Now let’s look at one of the main culprits it the chemical realm called Roundup/Glyphosate. It is a powerful herbicide, which blocks the Shikimic metabolic pathway that is the only growth route for plants, killing 99% of known flora. This is why when you walk in the arable farmland now the land is sterile supporting only monoculture. Inadvertently leading to the diminution of the biodiversity of both flora and fauna. Roundup ready accounts for most of the GMO species of crops and allows for these crops to be sprayed many times during their growing period suppressing all weed growth without harm to the plant.
So why doesn’t it affect animals and humans?
The reason is that we utilise the metabolic pathway known as Mevalonic system which it is unaffected by glyphosate. So here we come to the crux of the matter in that Glyphosate was developed and patented as an antibiotic thus it kills bacteria. So, it not only kills beneficial bacteria, but it also kills our gut symbiotic bacteria, which makes up most of our immune systems. Further, Glyphosate is a strong mineral chelator and it binds minerals rendering them unavailable for absorption by our bodies.
In the old days you would have said wash the vegetables before use but because the herbicide is systemic this option is not available for protection. Before we leave this subject other harmful effects, which have been recorded in the utilization of this substance, are that it can influence breast tissue by damaging oestrogen receptors, alters genetic oestrogen regulated gene expression, depletion of several amino-acids, inhibition of liver P450 enzyme giving reduced ability to detoxify. This all results in a build-up of ama in the system and could be part of the reason for the recent explosion of autoimmune conditions and allergies. Alongside, the use of Dichlorophenols, which are substances used in pesticides and chlorinated water.

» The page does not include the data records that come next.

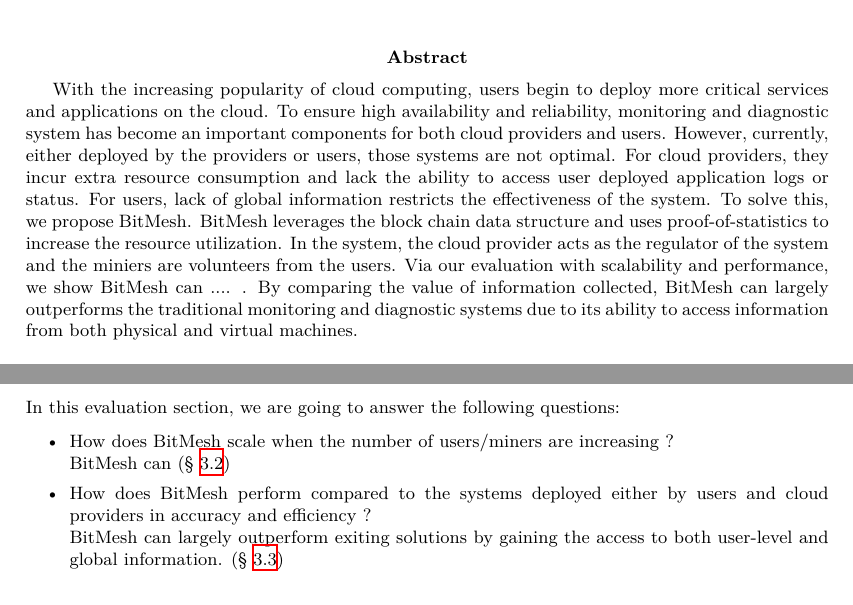
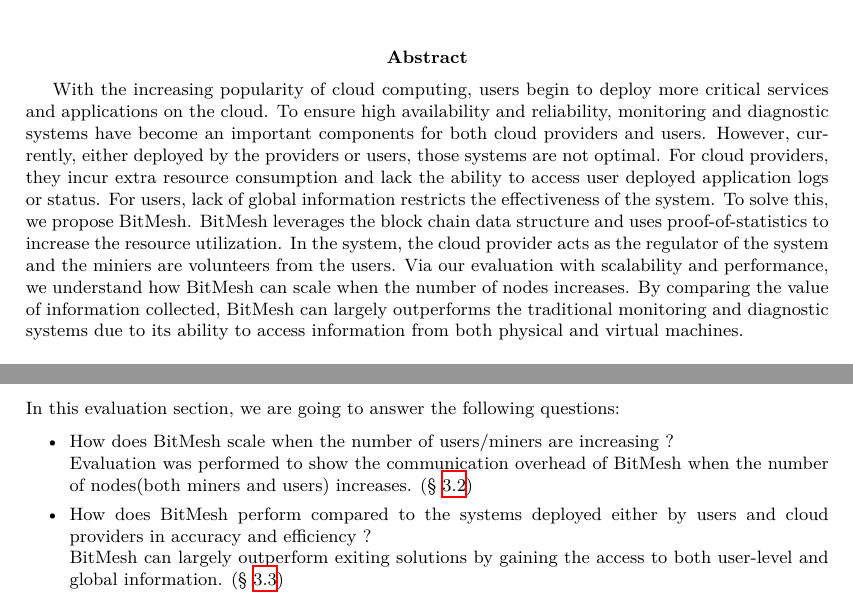
Before and after one commit to JustL/Comp6111c_HKUST, a LaTeX document (proposal.tex): two parts of pages 1 and 6 of 8 before the commit and two parts of pages 1 and 6 of 9 after it, joined at a grey line, cut so that both start at the same text. Compiled offline with XeLaTeX.

Commit message:
Revision one

```diff
--- a/proposal.tex
+++ b/proposal.tex
@@ -23,7 +23,7 @@
 
 \maketitle
 
-\abstract{With the increasing popularity of cloud computing, users begin to deploy more critical services and applications on the cloud. To ensure high availability and reliability, monitoring and diagnostic system has become an important components for both cloud providers and users. However, currently, either deployed by the providers or users, those systems are not optimal. For cloud providers, they incur extra resource consumption and lack the ability to access user deployed application logs or status. For users, lack of global information restricts the effectiveness of the system. To solve this, we propose \projTitle. \projTitle leverages the block chain data structure and uses proof-of-statistics to increase the resource utilization. In the system, the cloud provider acts as the regulator of the system and the miniers are volunteers from the users. Via our evaluation with scalability and performance, we show \projTitle can .... . By comparing the value of information collected, \projTitle can largely outperforms the traditional monitoring and diagnostic systems due to its ability to access information from both physical and virtual machines.}
+\abstract{With the increasing popularity of cloud computing, users begin to deploy more critical services and applications on the cloud. To ensure high availability and reliability, monitoring and diagnostic systems have become an important components for both cloud providers and users. However, currently, either deployed by the providers or users, those systems are not optimal. For cloud providers, they incur extra resource consumption and lack the ability to access user deployed application logs or status. For users, lack of global information restricts the effectiveness of the system. To solve this, we propose \projTitle. \projTitle leverages the block chain data structure and uses proof-of-statistics to increase the resource utilization. In the system, the cloud provider acts as the regulator of the system and the miniers are volunteers from the users. Via our evaluation with scalability and performance, we understand how \projTitle can scale when the number of nodes increases. By comparing the value of information collected, \projTitle can largely outperforms the traditional monitoring and diagnostic systems due to its ability to access information from both physical and virtual machines.}
 
 \section{Introduction}
 The public cloud, such as Amazon EC2\cite{url/ec2}, Microsoft Azure\cite{url/azure}, etc., has been an ideal place for users to host their applications in recent years. The cloud computing dramatically benefit those users by providing low cost and pay-for-use computation resources, such as virtual machines (VMs). Users rent VMs from cloud service provider and deploy their applications inside VMs, such as web servers for HTTP request, FTP servers for file sharing and so on. With the increasing popularity of cloud computing, users begin to deploy some critical applications or services, such as financial analytical service or human resource management systems, on the cloud. How to guarantee that those services or applications will not fail accidently poses great challenges for both cloud providers and users. Traditionally, by deploying a monitoring and diagnostic system, it can mitigate the risk of those grey failure, but we will show in the following parts that it is not easy and optimal for either the cloud provider or the users to deploy such an monitoring and diagnostic systems.
@@ -161,7 +162,7 @@
 
 \begin{itemize}
   \item How does \projTitle scale when the number of users/miners are increasing ? \\
-      \projTitle can (\S~\ref{ssec:eval_scalability})
+      Evaluation was performed to show the communication overhead of \projTitle when the number of nodes(both miners and users) increases. (\S~\ref{ssec:eval_scalability})
   \item How does \projTitle perform compared to the systems deployed either by users and cloud providers in accuracy and efficiency ? \\
       \projTitle can largely outperform exiting solutions by gaining the access to both user-level and global information. (\S~\ref{ssec:eval_performance})
 \end{itemize}
```
Also changed, not shown: proposal.tex (7 more changed lines).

So, what are the potential benefits or eating organic food?
It appears that the level of polyphenols is significantly higher than chemically sprayed ones.
There appear to be greater concentrations of anthocyanins, flavanols, flavones phenolic acids and stilbenes in organic produce. These are plant-based anti-oxidants, which have been linked to the reduction of a number of diseases and an inhibition of the aging process by protecting the body from free-radical damage.
A study in 2007 by Risk et al. suggests that after adjusting for diet and lifestyle factors that the content of rumenic acid, which is a congregated linoleic acid found cow’s milk (that has been linked to the suppression of coronary heart disease and some cancers) is significantly higher in lactating women who consumed an organic diet.
Finally, is the most important reason for adopting this way of eating is the effect that organic farming has on bio diversity of the environment and especially since the fact that the soil is home to 25% of the species living on the planet.
Sterile soil gives us plants, which are low in trace minerals, the water holding capacity is much reduced and there is increased chance of flooding. That in turn increases the need for irrigation. While run–off from fertiliser causes an algal bloom, depleting oxygen and killing fish.
I will look at strategies for managing the situation in my next blog, but you could make a start by growing your own vegetables, even herbs in a window box would be a start whilst remembering that we are nature not separate from it and that the environment is crying out for love.
Is an Ayurvedic practitioner with a background in osteopathy, podiatry and nutrition who specialises in musculoskeletal conditions and nutrition With over 40 years of experience, Angela works to bring balance back into your life.
Angela also has a weekly clinic in central London at
The Hale Clinic, 4, Harley Street London W1G 9PB. Call 020 7631 0156